** Opening Input for this task block **

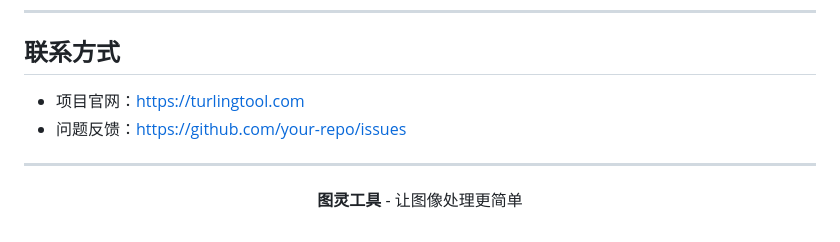
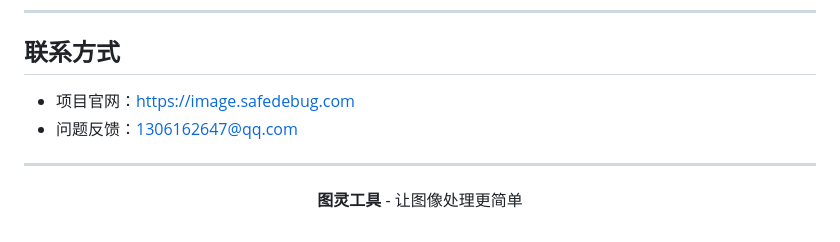
Before and after one commit to qq1306162647/image-processing-tools, a Markdown page: README.md, the part around the change. Rendered like a GitHub page.

Commit message:
docs: 更新README中的官网地址和联系方式

```diff
--- a/README.md
+++ b/README.md
@@ -292,8 +292,8 @@ A: 有两种方式：1) 点击九宫格按钮快速定位；2) 直接拖拽水
 
 ## 联系方式
 
-- 项目官网：https://turlingtool.com
-- 问题反馈：https://github.com/your-repo/issues
+- 项目官网：https://image.safedebug.com
+- 问题反馈：1306162647@qq.com
 
 ---
 
```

** Closing Input for this task block **

Your instructions: An exact copy of the data is required, with the pictures excluded.

Your response:
Before and after one commit to qq1306162647/image-processing-tools, a Markdown page: README.md, the part around the change. Rendered like a GitHub page.

Commit message:
docs: 更新README中的官网地址和联系方式

```diff
--- a/README.md
+++ b/README.md
@@ -292,8 +292,8 @@ A: 有两种方式：1) 点击九宫格按钮快速定位；2) 直接拖拽水
 
 ## 联系方式
 
-- 项目官网：https://turlingtool.com
-- 问题反馈：https://github.com/your-repo/issues
+- 项目官网：https://image.safedebug.com
+- 问题反馈：1306162647@qq.com
 
 ---
 
```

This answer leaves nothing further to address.